Exercise prompt: Print the data exactly. Pictures stay out.

Extracted entries:
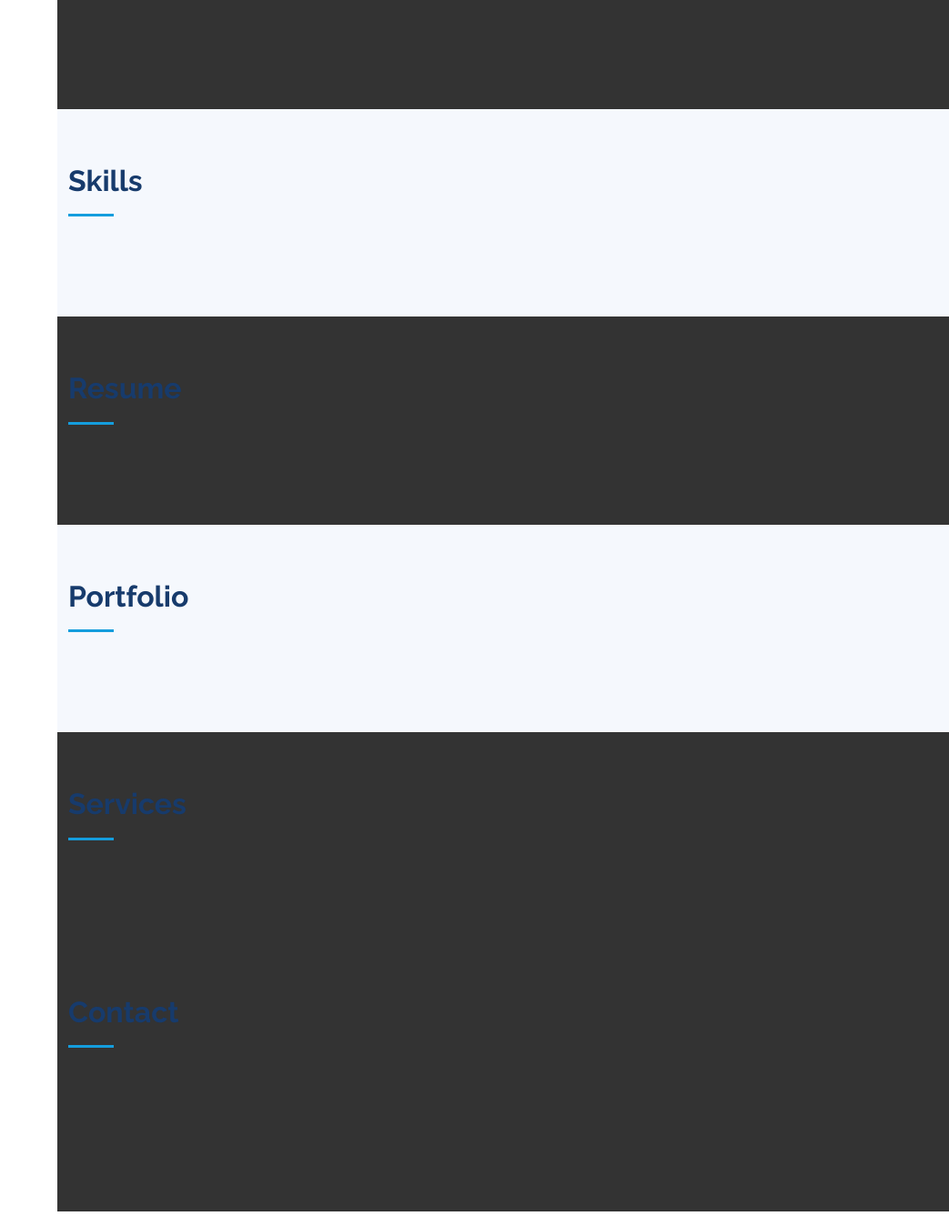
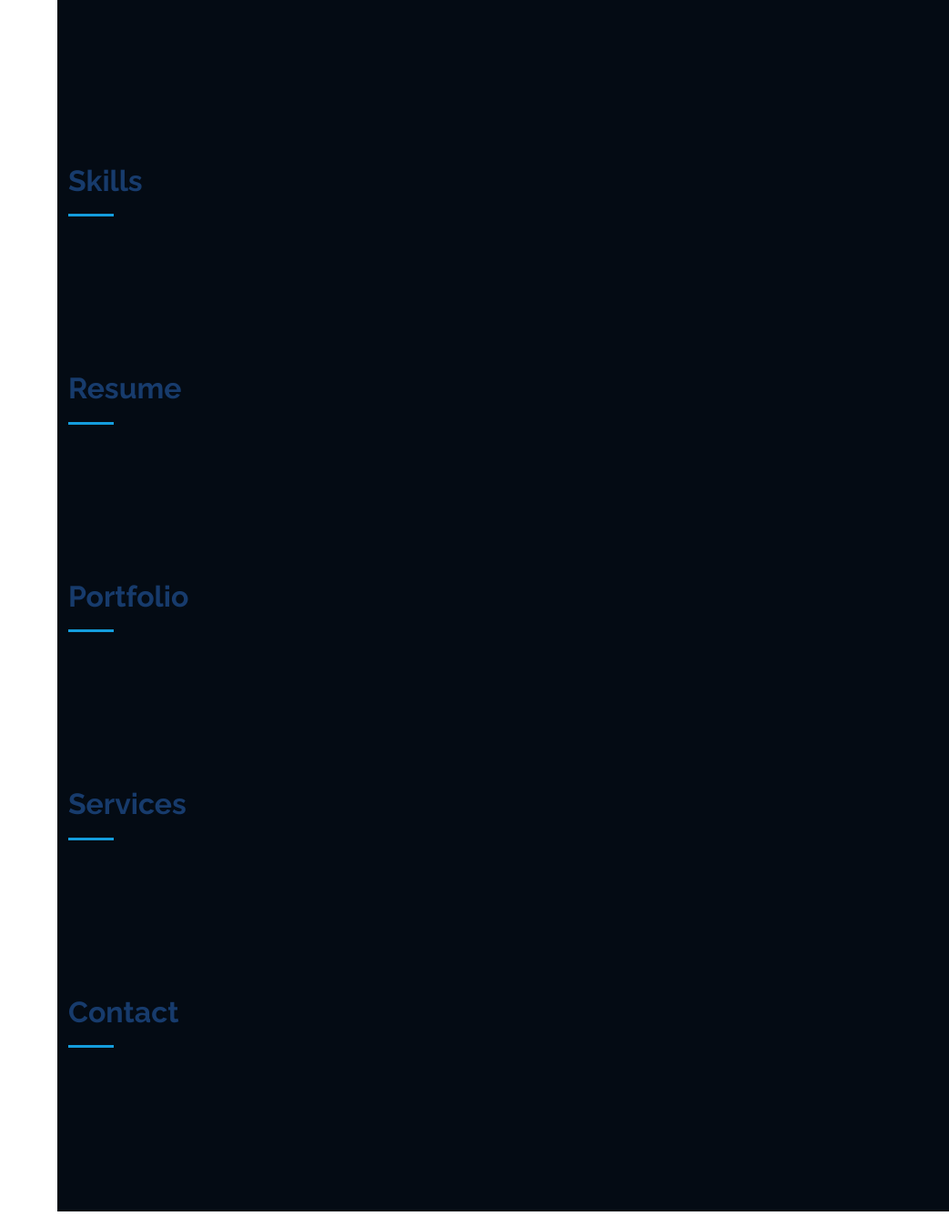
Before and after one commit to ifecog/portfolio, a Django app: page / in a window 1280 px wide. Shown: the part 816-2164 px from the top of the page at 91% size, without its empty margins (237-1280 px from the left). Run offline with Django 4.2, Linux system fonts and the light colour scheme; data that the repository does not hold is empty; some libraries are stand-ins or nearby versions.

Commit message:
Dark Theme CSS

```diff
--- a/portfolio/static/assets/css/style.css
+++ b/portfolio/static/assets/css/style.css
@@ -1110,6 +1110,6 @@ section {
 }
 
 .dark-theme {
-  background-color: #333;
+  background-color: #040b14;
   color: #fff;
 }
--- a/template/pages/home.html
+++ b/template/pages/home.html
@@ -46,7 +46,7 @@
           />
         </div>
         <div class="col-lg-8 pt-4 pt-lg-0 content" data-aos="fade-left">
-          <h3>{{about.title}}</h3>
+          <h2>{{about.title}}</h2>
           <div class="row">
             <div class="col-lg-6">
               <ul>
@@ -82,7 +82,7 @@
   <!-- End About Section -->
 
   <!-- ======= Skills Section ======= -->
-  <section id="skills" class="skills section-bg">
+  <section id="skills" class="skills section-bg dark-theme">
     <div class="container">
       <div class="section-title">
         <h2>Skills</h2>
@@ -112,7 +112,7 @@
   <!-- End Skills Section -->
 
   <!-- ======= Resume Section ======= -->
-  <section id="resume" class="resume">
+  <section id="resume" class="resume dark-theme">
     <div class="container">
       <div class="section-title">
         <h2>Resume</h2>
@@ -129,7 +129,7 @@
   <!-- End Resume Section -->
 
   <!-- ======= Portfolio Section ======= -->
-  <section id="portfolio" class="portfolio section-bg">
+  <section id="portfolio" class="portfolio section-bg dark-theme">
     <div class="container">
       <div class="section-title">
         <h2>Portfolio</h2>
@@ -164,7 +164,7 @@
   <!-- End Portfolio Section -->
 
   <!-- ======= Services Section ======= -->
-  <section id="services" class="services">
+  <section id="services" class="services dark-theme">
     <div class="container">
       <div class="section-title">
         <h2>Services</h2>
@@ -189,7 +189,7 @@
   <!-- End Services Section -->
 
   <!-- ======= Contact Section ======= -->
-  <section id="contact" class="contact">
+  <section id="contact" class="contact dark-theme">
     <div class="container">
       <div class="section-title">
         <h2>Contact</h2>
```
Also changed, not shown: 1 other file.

Solution for this problem:
Before and after one commit to ifecog/portfolio, a Django app: page / in a window 1280 px wide. Shown: the part 816-2164 px from the top of the page at 91% size, without its empty margins (237-1280 px from the left). Run offline with Django 4.2, Linux system fonts and the light colour scheme; data that the repository does not hold is empty; some libraries are stand-ins or nearby versions.

Commit message:
Dark Theme CSS

```diff
--- a/portfolio/static/assets/css/style.css
+++ b/portfolio/static/assets/css/style.css
@@ -1110,6 +1110,6 @@ section {
 }
 
 .dark-theme {
-  background-color: #333;
+  background-color: #040b14;
   color: #fff;
 }
--- a/template/pages/home.html
+++ b/template/pages/home.html
@@ -46,7 +46,7 @@
           />
         </div>
         <div class="col-lg-8 pt-4 pt-lg-0 content" data-aos="fade-left">
-          <h3>{{about.title}}</h3>
+          <h2>{{about.title}}</h2>
           <div class="row">
             <div class="col-lg-6">
               <ul>
@@ -82,7 +82,7 @@
   <!-- End About Section -->
 
   <!-- ======= Skills Section ======= -->
-  <section id="skills" class="skills section-bg">
+  <section id="skills" class="skills section-bg dark-theme">
     <div class="container">
       <div class="section-title">
         <h2>Skills</h2>
@@ -112,7 +112,7 @@
   <!-- End Skills Section -->
 
   <!-- ======= Resume Section ======= -->
-  <section id="resume" class="resume">
+  <section id="resume" class="resume dark-theme">
     <div class="container">
       <div class="section-title">
         <h2>Resume</h2>
@@ -129,7 +129,7 @@
   <!-- End Resume Section -->
 
   <!-- ======= Portfolio Section ======= -->
-  <section id="portfolio" class="portfolio section-bg">
+  <section id="portfolio" class="portfolio section-bg dark-theme">
     <div class="container">
       <div class="section-title">
         <h2>Portfolio</h2>
@@ -164,7 +164,7 @@
   <!-- End Portfolio Section -->
 
   <!-- ======= Services Section ======= -->
-  <section id="services" class="services">
+  <section id="services" class="services dark-theme">
     <div class="container">
       <div class="section-title">
         <h2>Services</h2>
@@ -189,7 +189,7 @@
   <!-- End Services Section -->
 
   <!-- ======= Contact Section ======= -->
-  <section id="contact" class="contact">
+  <section id="contact" class="contact dark-theme">
     <div class="container">
       <div class="section-title">
         <h2>Contact</h2>
```
Also changed, not shown: 1 other file.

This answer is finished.